Psoriasis cannot be eliminated. It is a chronic medical condition, just like high blood pressure, diabetes, and high cholesterol. As a dermatologist, the focus I have is more on management and control of a chronic medical condition.
Psoriasis is an inflammatory skin condition that affects 3-5% of all people. It causes red, itching plaques with scales that most commonly occur on the elbows, knees, and scalp but can occur anywhere on the body. The spectrum of psoriasis severity varies from very, very mild with one or two small rough patches where patients don't even know they have psoriasis to severe red, scaling plaques that cover almost an entire body.
The one important thing to note about psoriasis is that approximately 33% of all psoriasis patients will develop an associated psoriatic arthritis. Because this tends to be both progressive and degenerative, it is important to intervene early with appropriate medications to spare joints.
When I look at managing psoriasis, there are different levels of treatment based on the patient's severity.
Initially, you can use gentle topical moisturizers and topical antiinflammatory agents such as nonsteroidal antiinflammatory creams and ointments and topical steroid creams and ointments. In fact, we have patented a brand new spray called CutiCort spray that is the most effective topical treatment for psoriasis known today.
Additionally, creams containing vitamin D have been effective and, to a lesser extent, creams containing vitamin A.

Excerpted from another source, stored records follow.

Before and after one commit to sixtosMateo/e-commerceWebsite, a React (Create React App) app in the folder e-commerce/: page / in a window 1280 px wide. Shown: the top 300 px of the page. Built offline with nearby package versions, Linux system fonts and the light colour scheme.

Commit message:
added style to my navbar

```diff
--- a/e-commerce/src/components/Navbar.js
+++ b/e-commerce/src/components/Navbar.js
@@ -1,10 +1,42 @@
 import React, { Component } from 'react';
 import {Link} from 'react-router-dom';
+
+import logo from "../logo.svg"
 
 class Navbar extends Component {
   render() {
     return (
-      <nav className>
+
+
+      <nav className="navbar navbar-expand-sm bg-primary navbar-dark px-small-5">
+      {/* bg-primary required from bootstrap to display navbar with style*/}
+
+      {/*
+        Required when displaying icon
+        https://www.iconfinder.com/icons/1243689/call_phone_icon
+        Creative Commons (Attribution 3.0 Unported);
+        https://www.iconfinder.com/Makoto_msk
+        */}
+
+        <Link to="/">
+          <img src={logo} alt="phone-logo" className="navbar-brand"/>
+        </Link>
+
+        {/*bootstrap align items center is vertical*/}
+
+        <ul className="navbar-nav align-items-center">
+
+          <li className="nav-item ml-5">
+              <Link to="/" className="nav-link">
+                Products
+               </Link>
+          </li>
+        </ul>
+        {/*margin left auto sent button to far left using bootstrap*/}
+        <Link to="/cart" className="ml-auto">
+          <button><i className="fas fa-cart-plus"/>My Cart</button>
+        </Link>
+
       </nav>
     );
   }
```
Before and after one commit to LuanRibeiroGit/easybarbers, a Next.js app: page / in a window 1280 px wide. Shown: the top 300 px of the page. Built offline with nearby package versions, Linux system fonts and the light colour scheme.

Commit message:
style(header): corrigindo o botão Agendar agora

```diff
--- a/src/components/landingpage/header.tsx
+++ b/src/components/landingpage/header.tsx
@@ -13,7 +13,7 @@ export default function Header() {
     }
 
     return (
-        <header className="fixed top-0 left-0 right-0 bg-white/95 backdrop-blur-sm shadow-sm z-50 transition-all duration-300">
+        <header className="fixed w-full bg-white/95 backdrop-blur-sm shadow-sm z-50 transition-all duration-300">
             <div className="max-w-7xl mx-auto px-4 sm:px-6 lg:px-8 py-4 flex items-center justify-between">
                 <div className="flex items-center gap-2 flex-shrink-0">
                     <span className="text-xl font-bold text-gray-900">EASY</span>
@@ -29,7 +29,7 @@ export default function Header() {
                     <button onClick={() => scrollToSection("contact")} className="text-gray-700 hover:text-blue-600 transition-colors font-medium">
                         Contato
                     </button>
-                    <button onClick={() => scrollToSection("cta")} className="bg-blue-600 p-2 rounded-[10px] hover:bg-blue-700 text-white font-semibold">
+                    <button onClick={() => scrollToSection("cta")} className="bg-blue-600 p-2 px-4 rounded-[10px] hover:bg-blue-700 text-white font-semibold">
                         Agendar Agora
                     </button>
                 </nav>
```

Another modality to treatment, is phototherapy. In our clinic, we have successfully used narrow-band ultraviolet B light treatments with tremendous success in treating psoriasis.
Another line of treatments would be systemic medications. These include medicines such has methotrexate, cyclosporine, and oral retinoids. These medicines work very well, but they have a higher side-effect profile and risks and benefits must be weighed carefully by a skilled dermatologist when administering them. When used properly, the results can be exceptional.

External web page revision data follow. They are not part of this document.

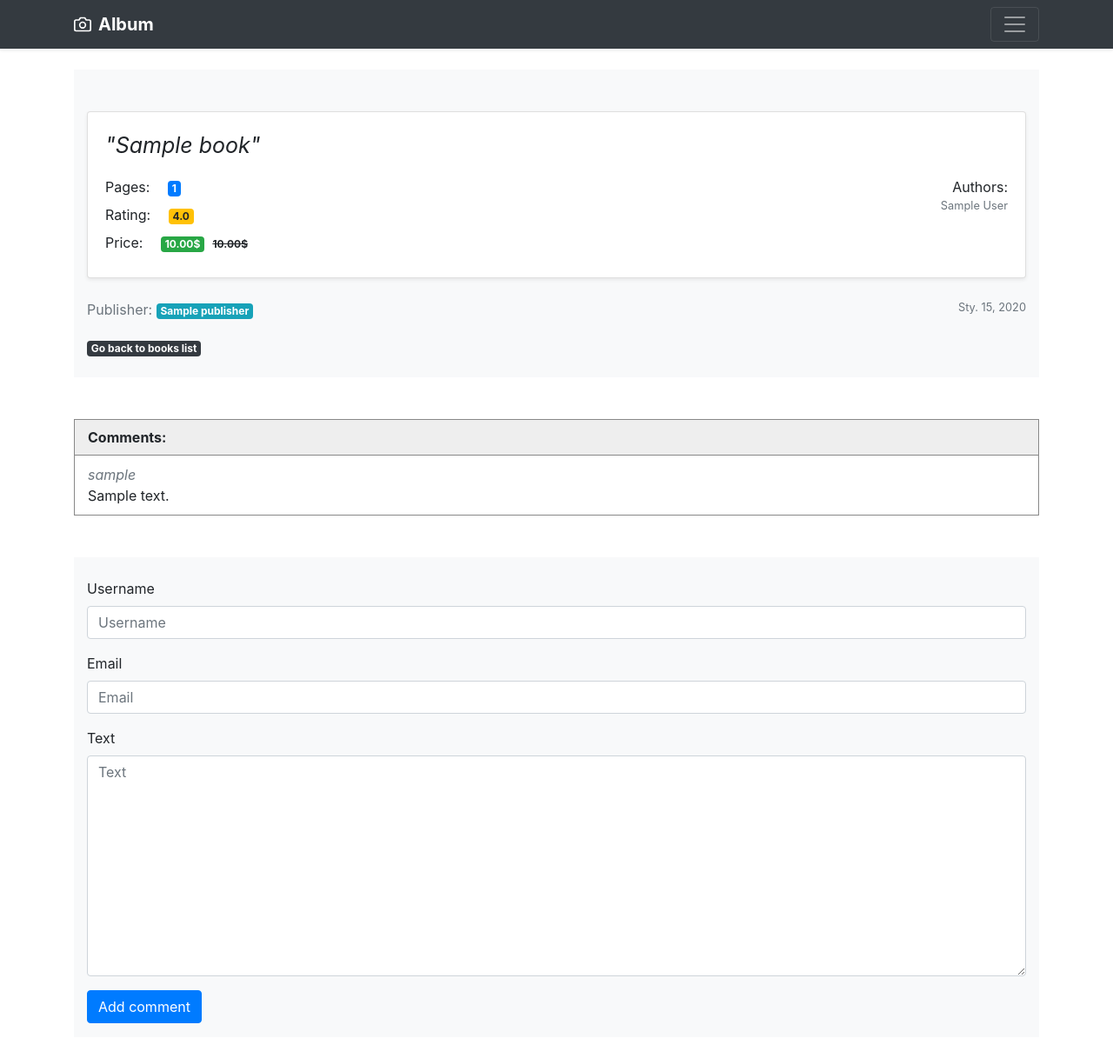
After one commit to re-volted/django-course-11-2019, a Django app: page /books/1/ in a window 1280 px wide. The commit adds this page. Shown: the whole page at 87% size. Run offline with Django 3.2, Linux system fonts and the light colour scheme; tables that the repository leaves empty hold one stand-in row (values such as "Sample post"); some libraries are stand-ins or nearby versions.

Commit message:
Book details with form adding comments.

```diff
--- /dev/null
+++ b/books/forms.py
@@ -0,0 +1,14 @@
+from django import forms
+from books.models import Comment
+
+
+# class CommentForm(forms.Form):
+#     username = forms.CharField(max_length=100)
+#     email = forms.EmailField()
+#     text = forms.CharField(widget=forms.Textarea)
+
+
+class CommentForm(forms.ModelForm):
+    class Meta:
+        model = Comment
+        exclude = ['book']
--- a/books/models.py
+++ b/books/models.py
@@ -22,6 +22,7 @@ class Book(models.Model):
     title = models.CharField(max_length=300)
     pages = models.PositiveIntegerField()
     price = models.DecimalField(max_digits=10, decimal_places=2)
+    price_old = models.DecimalField(max_digits=10, decimal_places=2)
     rating = models.FloatField()
     authors = models.ManyToManyField(Author)
     publisher = models.ForeignKey(Publisher, on_delete=models.CASCADE)
@@ -29,3 +30,9 @@ class Book(models.Model):
 
     def __str__(self):
         return f"{self.title}"
+
+class Comment(models.Model):
+    book = models.ForeignKey(Book, on_delete=models.CASCADE)
+    username = models.CharField(max_length=100)
+    email = models.EmailField()
+    text = models.TextField()
--- /dev/null
+++ b/books/urls.py
@@ -0,0 +1,14 @@
+from django.urls import path
+
+from .views import books_list
+from . import views
+
+app_name = 'books'
+
+urlpatterns = [
+    # /books/
+    # path("", books_list, name="list"),
+    path("", views.ListView.as_view(), name="list"),
+    path("<int:pk>/", views.DetailView.as_view(), name="detail"),
+    path("<int:pk>/comment", views.book_comment, name="comment"),
+]
--- a/books/views.py
+++ b/books/views.py
@@ -1,3 +1,55 @@
+from django.core.paginator import Paginator
+from django.http import HttpResponseRedirect
 from django.shortcuts import render
 
 # Create your views here.
+from django.urls import reverse
+from django.utils import timezone
+from django.views import generic
+from django.views.decorators.http import require_http_methods
+
+from books.forms import CommentForm
+from .models import Book
+
+
+def books_list(req):
+    books = Book.objects.all()
+    page = req.GET.get('page')
+    paginator = Paginator(books, 10)
+    books = paginator.get_page(page)
+
+    return render(
+        request=req,
+        template_name="books/list.html",
+        context={
+            'books': books,
+        }
+    )
+
+
+class ListView(generic.ListView):
+    model = Book
+    context_object_name = "books"
+    template_name = "books/list.html"
+    paginate_by = 20
+
+    def get_queryset(self):
+        return self.model.objects.all()
+
+
+class DetailView(generic.DetailView, generic.FormView):
+    model = Book
+    template_name = "books/details.html"
+    form_class = CommentForm
+
+# POST books/1/comment
+@require_http_methods(["POST"])
+def book_comment(req, pk):
+    form = CommentForm(data=req.POST)
+    if form.is_valid():
+        comment = form.save(commit=False)
+        book = Book.objects.get(pk=pk)
+        comment.book = book
+        comment.save()
+        return HttpResponseRedirect(reverse('books:detail', args=(pk,)))
+    # else TODO
--- a/mysite/settings.py
+++ b/mysite/settings.py
@@ -42,6 +42,7 @@ INSTALLED_APPS = [
     # 'polls',
     'polls.apps.PollsConfig',
     'books.apps.BooksConfig',
+    'bootstrap4',
 ]
 
 MIDDLEWARE = [
--- a/mysite/urls.py
+++ b/mysite/urls.py
@@ -25,6 +25,7 @@ urlpatterns = [
     path('admin/', admin.site.urls),
     path('', generic.TemplateView.as_view(template_name='index.html'), name='index'),
     path('polls/', include('polls.urls')),
+    path('books/', include('books.urls')),
 ] + static(settings.STATIC_URL, document_root=settings.STATIC_ROOT)
 
 urlpatterns += static(settings.MEDIA_URL, document_root=settings.MEDIA_ROOT)
--- a/templates/base.html
+++ b/templates/base.html
@@ -1,12 +1,88 @@
 <!DOCTYPE html>
 <html lang="en">
-<head>
-    <meta charset="UTF-8">
-    <title>Title</title>
-</head>
+  <head>
+    <meta charset="utf-8">
+    <meta name="viewport" content="width=device-width, initial-scale=1, shrink-to-fit=no">
+    <meta name="description" content="">
+    <meta name="author" content="Mark Otto, Jacob Thornton, and Bootstrap contributors">
+    <meta name="generator" content="Jekyll v3.8.5">
+    <title>Books app</title>
+
+    <link rel="canonical" href="https://getbootstrap.com/docs/4.3/examples/album/">
+
+    <!-- Bootstrap core CSS -->
+    <link rel="stylesheet" href="https://stackpath.bootstrapcdn.com/bootstrap/4.3.1/css/bootstrap.min.css" integrity="sha384-ggOyR0iXCbMQv3Xipma34MD+dH/1fQ784/j6cY/iJTQUOhcWr7x9JvoRxT2MZw1T" crossorigin="anonymous">
+
+
+    <style>
+      .bd-placeholder-img {
+        font-size: 1.125rem;
+        text-anchor: middle;
+        -webkit-user-select: none;
+        -moz-user-select: none;
+        -ms-user-select: none;
+        user-select: none;
+      }
+
+      .book:nth-child(2n+1) {
+        background-color: #f6f6f6;
+      }
+
+      .comment {
+        padding: 10px 0;
+        display: block;
+        width: 100%;
+      }
+
+      .comment:nth-child(2n) {
+        background-color: #fff;
+      }
+
+      @media (min-width: 768px) {
+        .bd-placeholder-img-lg {
+          font-size: 3.5rem;
+        }
+      }
+    </style>
+    <!-- Custom styles for this template -->
+    <link href="album.css" rel="stylesheet">
+  </head>
 <body>
+    <header>
+      <div class="collapse bg-dark" id="navbarHeader">
+        <div class="container">
+          <div class="row">
+            <div class="col-sm-8 col-md-7 py-4">
+              <h4 class="text-white">About</h4>
+              <p class="text-muted">Add some information about the album below, the author, or any other background context. Make it a few sentences long so folks can pick up some informative tidbits. Then, link them off to some social networking sites or contact information.</p>
+            </div>
+            <div class="col-sm-4 offset-md-1 py-4">
+              <h4 class="text-white">Contact</h4>
+              <ul class="list-unstyled">
+                <li><a href="#" class="text-white">Follow on Twitter</a></li>
+                <li><a href="#" class="text-white">Like on Facebook</a></li>
+                <li><a href="#" class="text-white">Email me</a></li>
+              </ul>
+            </div>
+          </div>
+        </div>
+      </div>
+      <div class="navbar navbar-dark bg-dark shadow-sm">
+        <div class="container d-flex justify-content-between">
+          <a href="#" class="navbar-brand d-flex align-items-center">
+            <svg xmlns="http://www.w3.org/2000/svg" width="20" height="20" fill="none" stroke="currentColor" stroke-linecap="round" stroke-linejoin="round" stroke-width="2" aria-hidden="true" class="mr-2" viewBox="0 0 24 24" focusable="false"><path d="M23 19a2 2 0 0 1-2 2H3a2 2 0 0 1-2-2V8a2 2 0 0 1 2-2h4l2-3h6l2 3h4a2 2 0 0 1 2 2z"/><circle cx="12" cy="13" r="4"/></svg>
+            <strong>Album</strong>
+          </a>
+          <button class="navbar-toggler" type="button" data-toggle="collapse" data-target="#navbarHeader" aria-controls="navbarHeader" aria-expanded="false" aria-label="Toggle navigation">
+            <span class="navbar-toggler-icon"></span>
+          </button>
+        </div>
+      </div>
+    </header>
+    <div class="container py-4">
     {% block content %}
 
     {% endblock %}
+    </div>
 </body>
 </html>
--- /dev/null
+++ b/templates/books/details.html
@@ -0,0 +1,82 @@
+{% extends 'base.html' %}
+{% load bootstrap4 %}
+
+{% block content %}
+<div class="pt-5 pb-3 bg-light">
+    <div class="container">
+      <div class="row">
+        <div class="col-md-12">
+          <div class="card mb-4 shadow-sm">
+            <div class="card-body">
+              <p class="card-text" style="font-size:25px;font-style:italic;">"{{book.title}}"</p>
+              <div class="d-flex justify-content-between align-items-start">
+                  <div class="d-flex flex-column align-items-start">
+                      <div class="mb-2">
+                          <span class="text-lead mr-3">Pages:</span>
+                          <small class="badge badge-primary">{{book.pages}}</small>
+                      </div>
+                      <div class="mb-2">
+                          <span class="text-lead mr-3">Rating:</span>
+                          <small class="badge badge-warning">{{book.rating}}</small>
+                      </div>
+                      <div class="mb-2">
+                          <span class="text-lead mr-3">Price:</span>
+                          <small class="badge badge-success">{{book.price}}$</small>
+                          <small class="badge badge-alert" style="text-decoration: line-through;">{{book.price_old}}$</small>
+                      </div>
+                  </div>
+                  <div class="d-flex flex-column align-items-end">
+                      {% if book.authors.all %}
+                          <span class="text-lead">Authors:</span>
+                          {% for author in book.authors.all %}
+                            <small class="text-muted">{{author}}</small>
+                          {% endfor %}
+                      {% else %}
+                        <p>No authors of this book.</p>
+                      {% endif %}
+                  </div>
+              </div>
+            </div>
+          </div>
+        </div>
+      </div>
+        <div class="d-flex justify-content-between">
+            <span class="d-block text-muted">Publisher: <small class="badge badge-info">{{book.publisher}}</small></span>
+            <small class="d-block text-muted">{{book.pub_date}}</small>
+        </div>
+        <a class="my-4 badge badge-dark" style="display:inline-block;" href="{% url 'books:list' %}">Go back to books list</a>
+
+        <div class="row py-4" style="background-color:white;"></div>
+
+        <div class="row" style="border:1px solid #888;">
+            <div class="col-md-12 py-2 font-weight-bold" style="background-color:#eee;border-bottom:1px solid #888;">
+                Comments:
+            </div>
+            {% for comment in book.comment_set.all %}
+            <div class="comment">
+                <div class="col-md-2 font-italic text-muted">
+                    {{comment.username}}
+                </div>
+                <div class="col-md-10">
+                    {{comment.text}}
+                </div>
+            </div>
+            {% endfor %}
+        </div>
+
+        <div class="row py-4" style="background-color:white;"></div>
+
+        <div class="row mt-4">
+            <div class="col-12">
+                <form action="{% url 'books:comment' book.id %}" method="POST" class="form" id="form">
+                    {% csrf_token %}
+                    {% bootstrap_form form %}
+                </form>
+                <button class="btn btn-primary" form="form" type="submit">Add comment</button>
+            </div>
+        </div>
+    </div>
+  </div>
+<div>
+</div>
+{% endblock %}
```
Also changed, not shown: templates/books/list.html (added, +39 -0 lines), books/migrations/0002_book_price_old.py (added), books/migrations/0003_comment.py (added), locale/en/LC_MESSAGES/django.po, locale/pl/LC_MESSAGES/django.po.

Last but not least, there is a new class of medications called biologic agents. These medications are derived from antibodies, which are proteins that can actually bind to other proteins that drive the psoriasis process. By essentially acting like little sponges or mops, they soak up the proteins that normally land on skin cells and cause them to grow very fast (this is the problem with psoriasis--skin grows way too fast and piles up upon itself), and as a result, the psoriasis state is controlled. Some can also help with inflammation, which will also treat psoriatic arthritis in the joints.
In my clinic, I tend to use a combination of all modalities. I rarely use monotherapy because I think when you combine proven methods to treat psoriasis, you get much better control, and they tend to work synergistically, so I often will use a combination of topical agents, systemic agents, phototherapeutic agents, and some of the new biologic agents, with great success. In my opinion, psoriasis can be managed very, very well with what is available today in medicine.